EXERCISE AIM>
The answer must consist of every line from the data that holds "ForeignKey".

------ DATA EXCERPTS

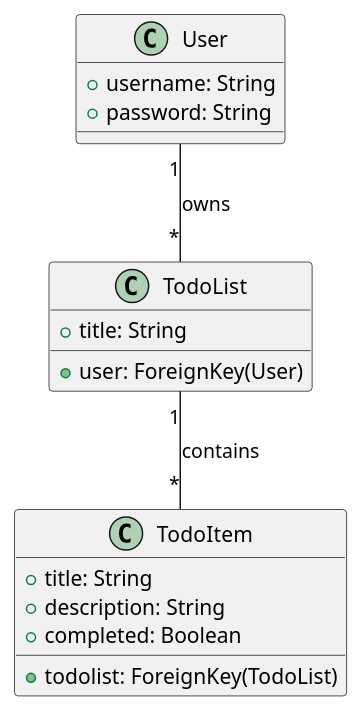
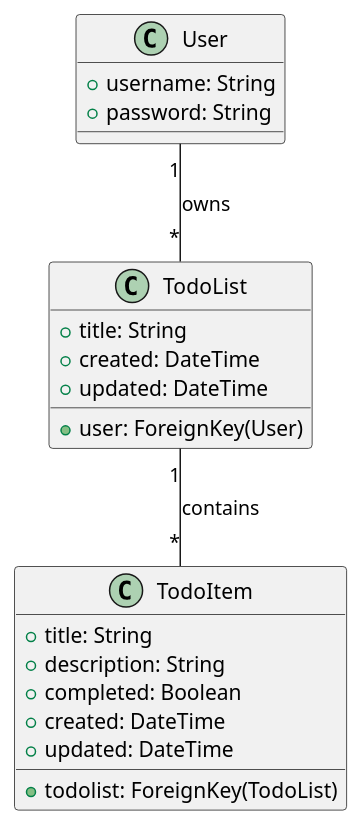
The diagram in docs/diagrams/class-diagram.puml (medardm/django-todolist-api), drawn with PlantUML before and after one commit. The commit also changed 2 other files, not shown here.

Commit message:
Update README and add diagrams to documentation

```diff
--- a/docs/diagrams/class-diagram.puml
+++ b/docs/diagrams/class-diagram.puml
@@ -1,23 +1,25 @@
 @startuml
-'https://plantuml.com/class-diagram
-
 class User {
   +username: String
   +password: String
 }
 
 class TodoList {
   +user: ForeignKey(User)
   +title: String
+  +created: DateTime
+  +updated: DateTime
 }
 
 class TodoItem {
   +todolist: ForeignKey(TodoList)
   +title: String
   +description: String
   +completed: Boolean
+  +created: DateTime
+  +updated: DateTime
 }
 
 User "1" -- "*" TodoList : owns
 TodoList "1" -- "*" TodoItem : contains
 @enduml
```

------------
------ DATA EXCERPTS

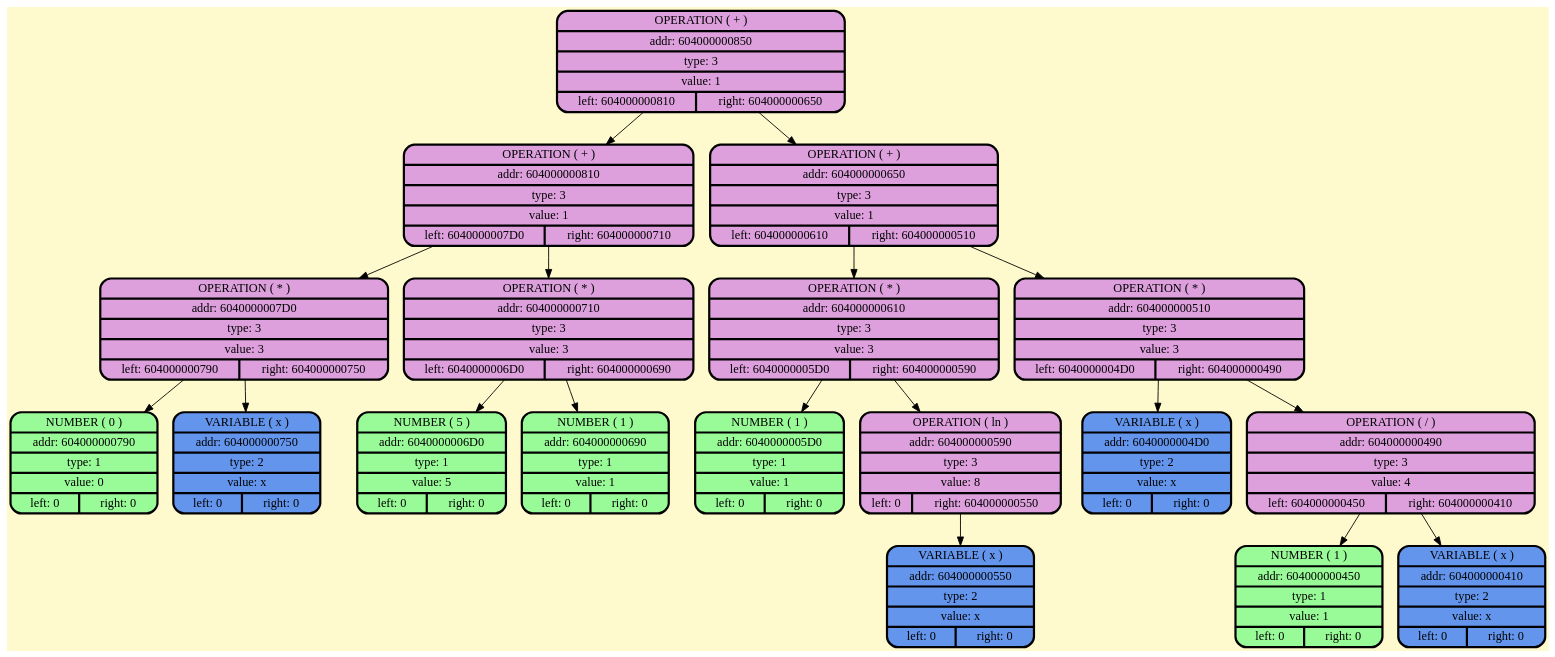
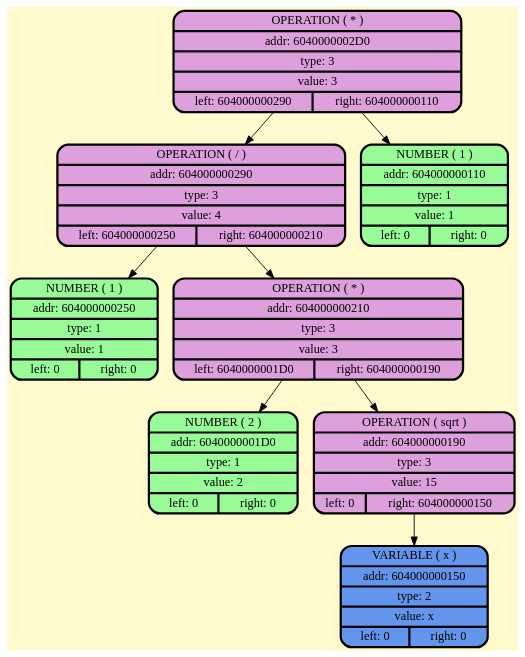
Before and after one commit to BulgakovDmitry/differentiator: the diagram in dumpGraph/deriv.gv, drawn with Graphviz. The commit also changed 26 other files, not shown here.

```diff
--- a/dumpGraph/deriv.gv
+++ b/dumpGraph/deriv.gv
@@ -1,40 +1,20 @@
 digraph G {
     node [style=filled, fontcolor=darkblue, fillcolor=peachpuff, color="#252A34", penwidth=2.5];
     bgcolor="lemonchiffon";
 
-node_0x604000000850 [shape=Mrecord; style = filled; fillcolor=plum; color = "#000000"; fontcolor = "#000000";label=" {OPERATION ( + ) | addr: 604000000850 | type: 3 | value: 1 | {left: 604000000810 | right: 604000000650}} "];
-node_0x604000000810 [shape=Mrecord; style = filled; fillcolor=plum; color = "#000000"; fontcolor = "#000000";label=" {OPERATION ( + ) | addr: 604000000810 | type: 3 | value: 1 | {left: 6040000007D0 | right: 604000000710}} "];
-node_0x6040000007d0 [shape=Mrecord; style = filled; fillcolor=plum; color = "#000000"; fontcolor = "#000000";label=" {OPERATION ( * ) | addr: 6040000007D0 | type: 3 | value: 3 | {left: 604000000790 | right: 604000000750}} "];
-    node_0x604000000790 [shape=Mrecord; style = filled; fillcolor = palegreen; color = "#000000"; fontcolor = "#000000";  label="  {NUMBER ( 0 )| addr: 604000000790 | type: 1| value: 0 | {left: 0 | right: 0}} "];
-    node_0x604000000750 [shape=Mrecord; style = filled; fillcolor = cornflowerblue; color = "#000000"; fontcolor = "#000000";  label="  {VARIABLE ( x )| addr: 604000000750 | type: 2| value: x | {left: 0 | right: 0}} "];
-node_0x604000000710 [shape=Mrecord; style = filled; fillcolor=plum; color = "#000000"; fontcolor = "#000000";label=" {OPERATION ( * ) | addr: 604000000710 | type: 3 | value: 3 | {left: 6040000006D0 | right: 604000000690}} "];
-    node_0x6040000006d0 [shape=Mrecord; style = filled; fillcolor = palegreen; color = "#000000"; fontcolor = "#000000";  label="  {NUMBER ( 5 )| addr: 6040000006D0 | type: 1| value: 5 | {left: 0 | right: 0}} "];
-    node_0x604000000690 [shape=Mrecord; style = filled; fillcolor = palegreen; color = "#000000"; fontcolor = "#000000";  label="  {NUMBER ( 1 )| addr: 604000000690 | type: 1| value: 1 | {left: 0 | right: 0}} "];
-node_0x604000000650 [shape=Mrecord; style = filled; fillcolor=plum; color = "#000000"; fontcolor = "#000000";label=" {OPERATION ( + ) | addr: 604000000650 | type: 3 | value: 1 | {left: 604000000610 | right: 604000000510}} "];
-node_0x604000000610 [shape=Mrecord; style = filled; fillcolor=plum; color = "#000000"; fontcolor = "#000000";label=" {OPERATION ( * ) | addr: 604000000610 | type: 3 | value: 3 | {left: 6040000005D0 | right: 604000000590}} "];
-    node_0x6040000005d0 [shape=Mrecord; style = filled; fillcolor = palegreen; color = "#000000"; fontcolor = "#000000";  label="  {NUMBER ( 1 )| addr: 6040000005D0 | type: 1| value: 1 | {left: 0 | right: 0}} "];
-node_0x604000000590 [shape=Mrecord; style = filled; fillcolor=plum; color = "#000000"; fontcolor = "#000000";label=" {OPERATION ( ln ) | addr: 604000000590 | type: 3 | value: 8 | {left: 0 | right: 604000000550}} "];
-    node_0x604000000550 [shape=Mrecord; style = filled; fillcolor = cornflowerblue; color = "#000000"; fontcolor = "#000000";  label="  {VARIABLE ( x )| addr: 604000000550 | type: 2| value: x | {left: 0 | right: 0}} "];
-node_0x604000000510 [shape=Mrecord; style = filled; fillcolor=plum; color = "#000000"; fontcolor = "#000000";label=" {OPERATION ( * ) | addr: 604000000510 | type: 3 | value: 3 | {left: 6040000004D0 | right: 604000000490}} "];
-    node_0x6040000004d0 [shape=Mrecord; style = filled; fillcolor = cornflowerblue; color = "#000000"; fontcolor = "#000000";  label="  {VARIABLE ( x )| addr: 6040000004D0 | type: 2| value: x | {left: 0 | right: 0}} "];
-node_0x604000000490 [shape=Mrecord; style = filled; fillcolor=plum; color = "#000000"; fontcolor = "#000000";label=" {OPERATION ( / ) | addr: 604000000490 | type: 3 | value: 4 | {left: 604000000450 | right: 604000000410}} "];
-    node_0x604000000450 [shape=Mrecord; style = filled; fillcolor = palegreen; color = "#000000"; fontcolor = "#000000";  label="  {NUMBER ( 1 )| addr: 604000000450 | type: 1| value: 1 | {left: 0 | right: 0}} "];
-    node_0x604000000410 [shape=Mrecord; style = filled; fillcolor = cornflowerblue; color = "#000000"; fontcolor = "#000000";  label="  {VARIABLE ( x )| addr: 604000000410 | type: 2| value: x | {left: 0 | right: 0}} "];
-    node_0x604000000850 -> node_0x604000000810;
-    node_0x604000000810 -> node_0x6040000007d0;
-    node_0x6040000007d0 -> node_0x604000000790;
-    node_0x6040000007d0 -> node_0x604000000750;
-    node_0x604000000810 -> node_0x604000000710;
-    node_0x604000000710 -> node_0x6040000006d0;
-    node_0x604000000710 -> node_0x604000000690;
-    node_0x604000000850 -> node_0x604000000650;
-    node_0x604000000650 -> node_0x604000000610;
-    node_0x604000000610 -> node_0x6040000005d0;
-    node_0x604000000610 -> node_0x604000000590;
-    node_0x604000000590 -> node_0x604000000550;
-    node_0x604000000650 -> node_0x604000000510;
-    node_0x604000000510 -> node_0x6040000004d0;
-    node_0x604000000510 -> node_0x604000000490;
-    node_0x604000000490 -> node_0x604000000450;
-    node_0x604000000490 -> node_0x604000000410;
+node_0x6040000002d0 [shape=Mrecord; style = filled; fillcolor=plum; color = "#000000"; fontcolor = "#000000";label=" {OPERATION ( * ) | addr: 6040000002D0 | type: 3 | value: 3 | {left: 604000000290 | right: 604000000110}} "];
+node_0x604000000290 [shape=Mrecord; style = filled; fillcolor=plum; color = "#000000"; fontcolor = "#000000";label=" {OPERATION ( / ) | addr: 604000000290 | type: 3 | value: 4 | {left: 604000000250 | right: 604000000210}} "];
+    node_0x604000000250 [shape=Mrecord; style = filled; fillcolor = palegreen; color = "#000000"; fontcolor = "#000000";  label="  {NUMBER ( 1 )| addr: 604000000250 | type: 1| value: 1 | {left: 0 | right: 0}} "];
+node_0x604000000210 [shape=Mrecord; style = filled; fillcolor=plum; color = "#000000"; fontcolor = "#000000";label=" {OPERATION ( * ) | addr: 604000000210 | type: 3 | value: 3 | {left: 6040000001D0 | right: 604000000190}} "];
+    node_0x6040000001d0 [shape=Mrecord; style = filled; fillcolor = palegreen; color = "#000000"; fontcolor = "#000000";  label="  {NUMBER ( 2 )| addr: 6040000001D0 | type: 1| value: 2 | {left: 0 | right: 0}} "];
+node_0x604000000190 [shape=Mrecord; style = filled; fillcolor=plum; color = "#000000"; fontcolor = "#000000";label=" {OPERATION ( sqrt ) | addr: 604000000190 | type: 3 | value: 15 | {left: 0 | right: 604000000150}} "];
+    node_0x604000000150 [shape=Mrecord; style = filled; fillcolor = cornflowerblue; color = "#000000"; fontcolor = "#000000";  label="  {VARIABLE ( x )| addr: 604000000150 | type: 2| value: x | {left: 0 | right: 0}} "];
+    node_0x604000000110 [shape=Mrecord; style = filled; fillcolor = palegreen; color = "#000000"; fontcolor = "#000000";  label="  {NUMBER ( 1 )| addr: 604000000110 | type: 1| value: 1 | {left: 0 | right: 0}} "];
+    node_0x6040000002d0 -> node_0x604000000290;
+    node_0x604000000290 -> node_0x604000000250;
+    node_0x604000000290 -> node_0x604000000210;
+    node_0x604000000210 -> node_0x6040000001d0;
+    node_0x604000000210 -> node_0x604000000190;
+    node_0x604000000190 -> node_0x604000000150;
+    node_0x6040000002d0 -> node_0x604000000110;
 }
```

------------
------ DATA EXCERPTS

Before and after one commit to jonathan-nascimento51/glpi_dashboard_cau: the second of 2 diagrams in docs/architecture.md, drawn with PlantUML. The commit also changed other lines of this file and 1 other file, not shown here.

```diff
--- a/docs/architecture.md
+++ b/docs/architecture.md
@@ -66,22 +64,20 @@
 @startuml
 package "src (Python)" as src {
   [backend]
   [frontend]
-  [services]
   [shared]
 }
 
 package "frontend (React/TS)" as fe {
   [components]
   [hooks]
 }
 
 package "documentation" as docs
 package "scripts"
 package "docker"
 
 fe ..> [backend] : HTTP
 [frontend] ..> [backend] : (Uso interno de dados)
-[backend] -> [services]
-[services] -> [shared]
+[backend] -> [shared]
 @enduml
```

------------

EXERCISE OUTPUT>
   +user: ForeignKey(User)
   +todolist: ForeignKey(TodoList)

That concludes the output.